-- RAW DATA follows --

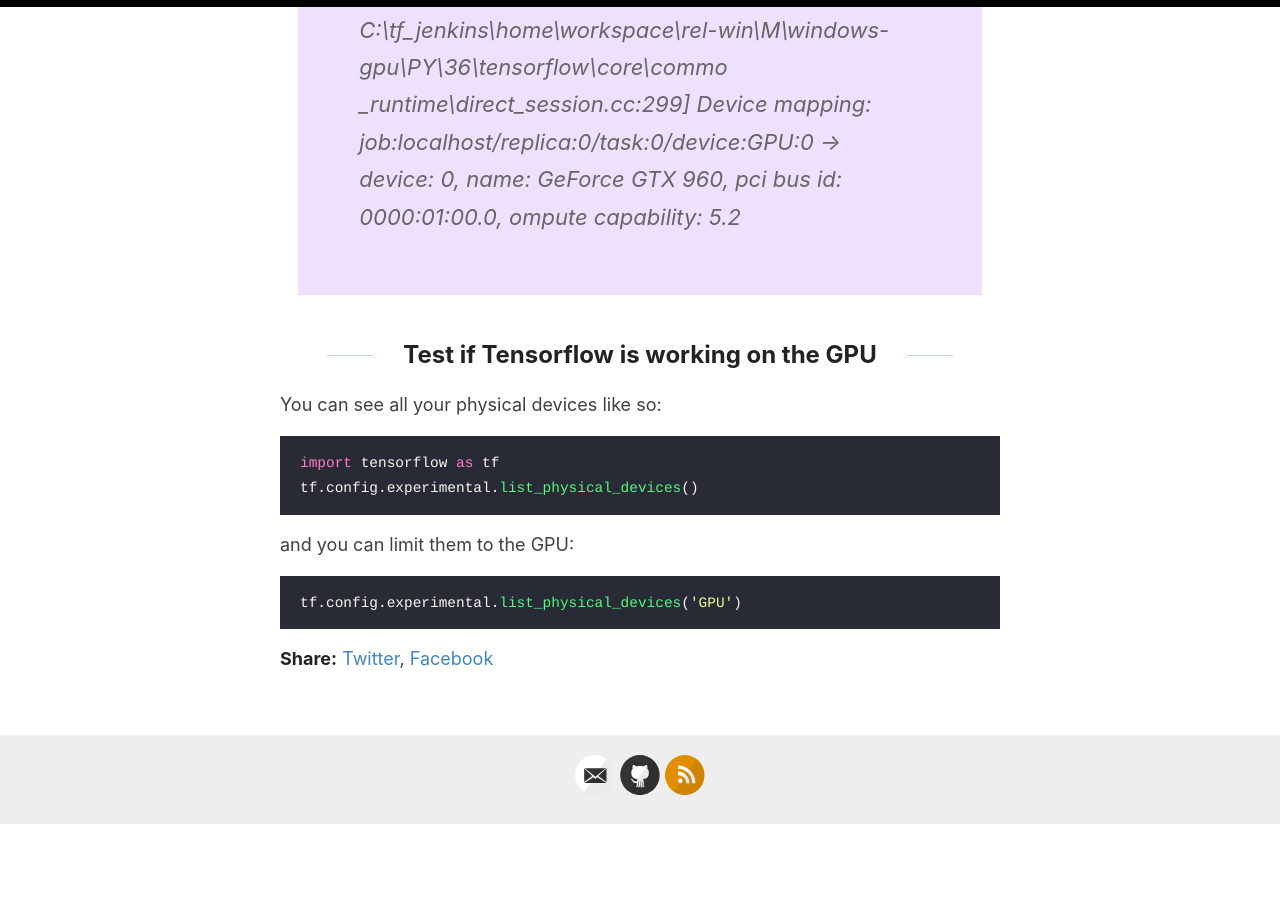
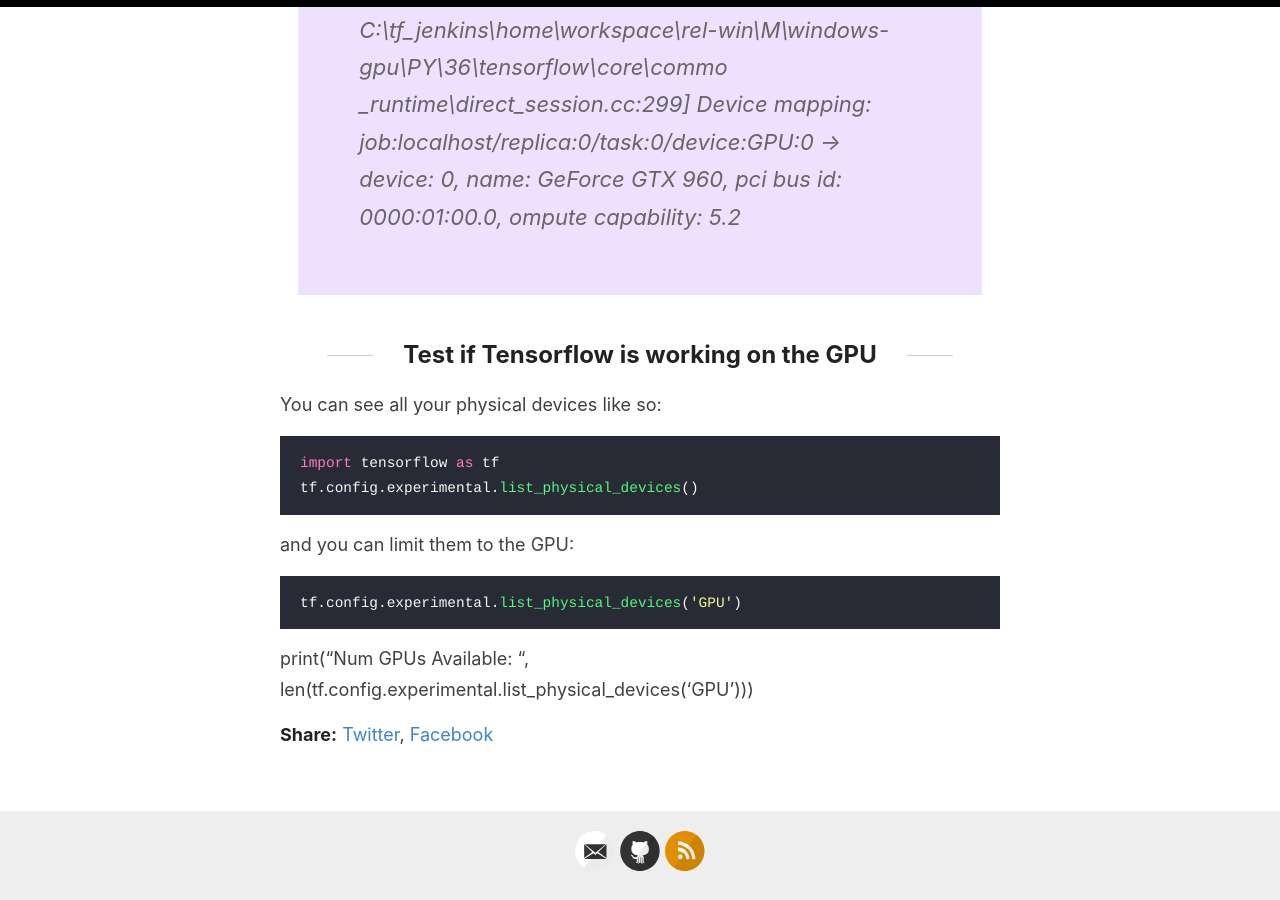
Before and after one commit to jss367/blog, a Jekyll site: the page built from _posts/2017-6-21-tensorflow-gpu-cuda.md, in a window 1280 px wide and 900 px high, scrolled down 8119 px. Built offline with Jekyll 4.4.1, drawn with Linux system fonts in a browser that asks for light colours; our own code applies the rules of GitHub Pages for plain Markdown files; before the commit the page ends 8943 px from its top, so only the background shows below that.

Commit message:
Update 2017-6-21-tensorflow-gpu-cuda.md

````diff
--- a/_posts/2017-6-21-tensorflow-gpu-cuda.md
+++ b/_posts/2017-6-21-tensorflow-gpu-cuda.md
@@ -285,3 +285,5 @@ and you can limit them to the GPU:
 ``` python
 tf.config.experimental.list_physical_devices('GPU')
 ```
+
+print("Num GPUs Available: ", len(tf.config.experimental.list_physical_devices('GPU')))
````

-- RAW DATA concluded --

Before copying the data, remove the pictures. Then repeat the rest exactly.

Before and after one commit to jss367/blog, a Jekyll site: the page built from _posts/2017-6-21-tensorflow-gpu-cuda.md, in a window 1280 px wide and 900 px high, scrolled down 8119 px. Built offline with Jekyll 4.4.1, drawn with Linux system fonts in a browser that asks for light colours; our own code applies the rules of GitHub Pages for plain Markdown files; before the commit the page ends 8943 px from its top, so only the background shows below that.

Commit message:
Update 2017-6-21-tensorflow-gpu-cuda.md

````diff
--- a/_posts/2017-6-21-tensorflow-gpu-cuda.md
+++ b/_posts/2017-6-21-tensorflow-gpu-cuda.md
@@ -285,3 +285,5 @@ and you can limit them to the GPU:
 ``` python
 tf.config.experimental.list_physical_devices('GPU')
 ```
+
+print("Num GPUs Available: ", len(tf.config.experimental.list_physical_devices('GPU')))
````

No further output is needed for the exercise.